Believe me, I want to see
the despicable go down as much
as you do, and the innocent shine. But that's
sleeping too. Or so I try,
an experiment which may be stupid,
full of less not more, as in pointless, as in
hopeless, as in less than nothing
because—o gods of the smallest
clarity, let nothing happen
for an hour, for six hours. Rage.
Let that sleep too, its sorrow
no longer a brilliant rant, no longer anything,
a wash, a confluence of great waters
seen from a distance, the horizon a matter of
on and on where a speck out there
might well be a boat, the figure at the oars
untangling and stretching out. One eye
closed, then the other: welcome
no moon, no stars.

Read more about Marianne Boruch online:






Current Issue
Contributors' Notes

Email this poem Printer friendly page

A CLOSER LOOK: Marianne Boruch

Liz Abrams-Morley

C.B. Anderson

E.C. Belli

Therese Broderick

Mary Buchinger

Edward Byrne

Jenn Blair Campbell

Norma Chapman

Antonia Clark

Robert Farnsworth

Roger Fogelman

James Grabill

Catherine Harnett

Marc Harshman

Michael F. Hogan

Kathryn Jacobs

Dan Johnson

Susan A. Katz

Judy Kronenfeld

Lyn Lifshin

Diane Lockward reviews Barbara Crooker.

Judith McCombs

Bettie Mikosinski

Mayuku Omeresanine

Scott Owens

Roger Pfingston

Les Prescott

Oliver Rice

Elisavietta Ritchie

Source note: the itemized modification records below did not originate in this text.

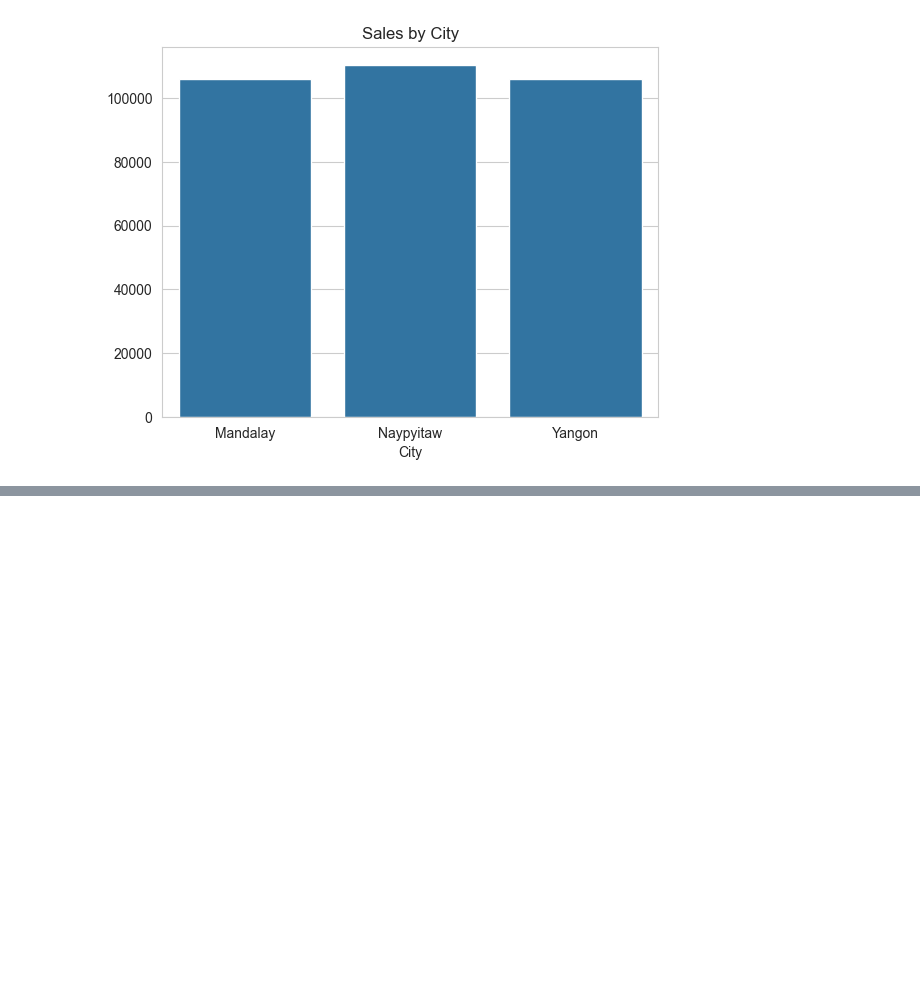
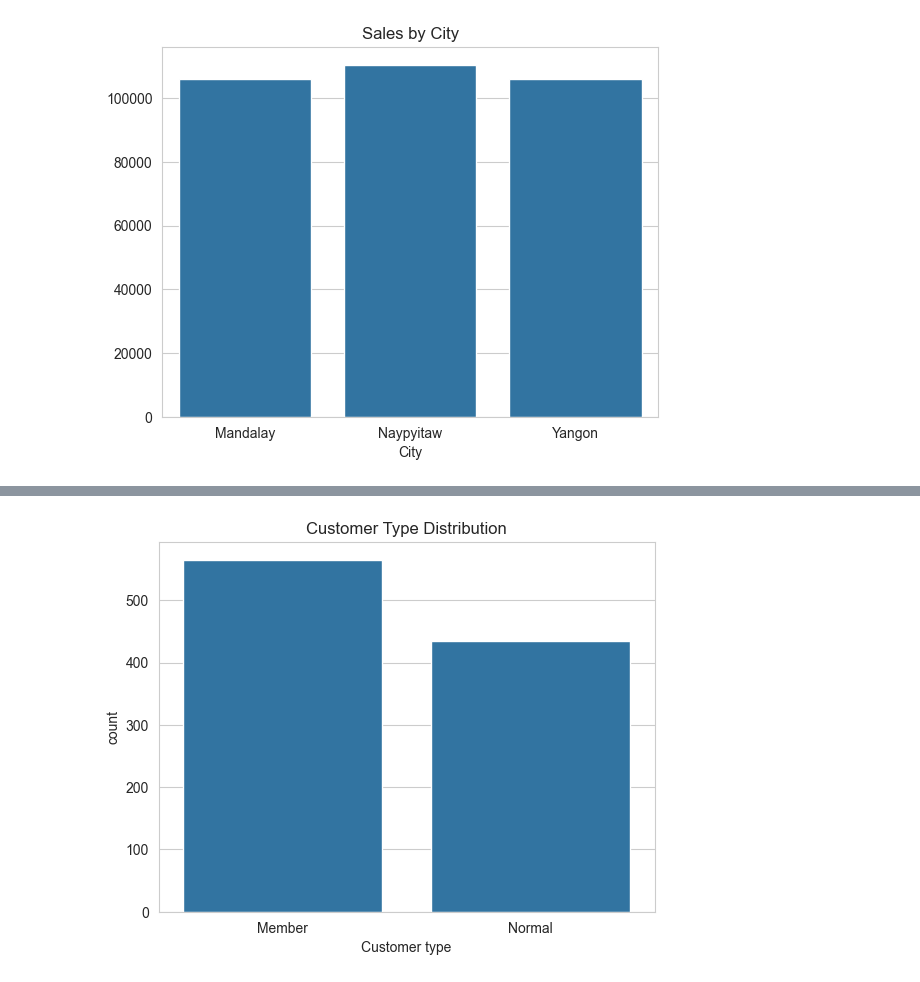
Before and after one commit to GL1TH/supermarket, a Jupyter notebook: Supermarket_project.ipynb, the cells around one changed output, grey strips where cells are left out. Saved outputs shown, nothing was run; the diff lists cells and outputs as text; code cells hidden in the pictures; blank space fills up the shorter version.

```diff
--- a/Supermarket_project.ipynb
+++ b/Supermarket_project.ipynb
@@ -166,0 +196,7 @@ plt.show()
+# %%
+## Customer Type Distribution
+sns.countplot(x="Customer type", data=df)
+plt.title("Customer Type Distribution")
+plt.show()
+# %% [output]
+[figure, added]
```
Also changed, not shown: parts of 5 cells of this notebook.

David Salner















Last Updated: Feb 22, 2020 - 12:30:13 PM

Copyright 2005 - 2020 Cook Communication.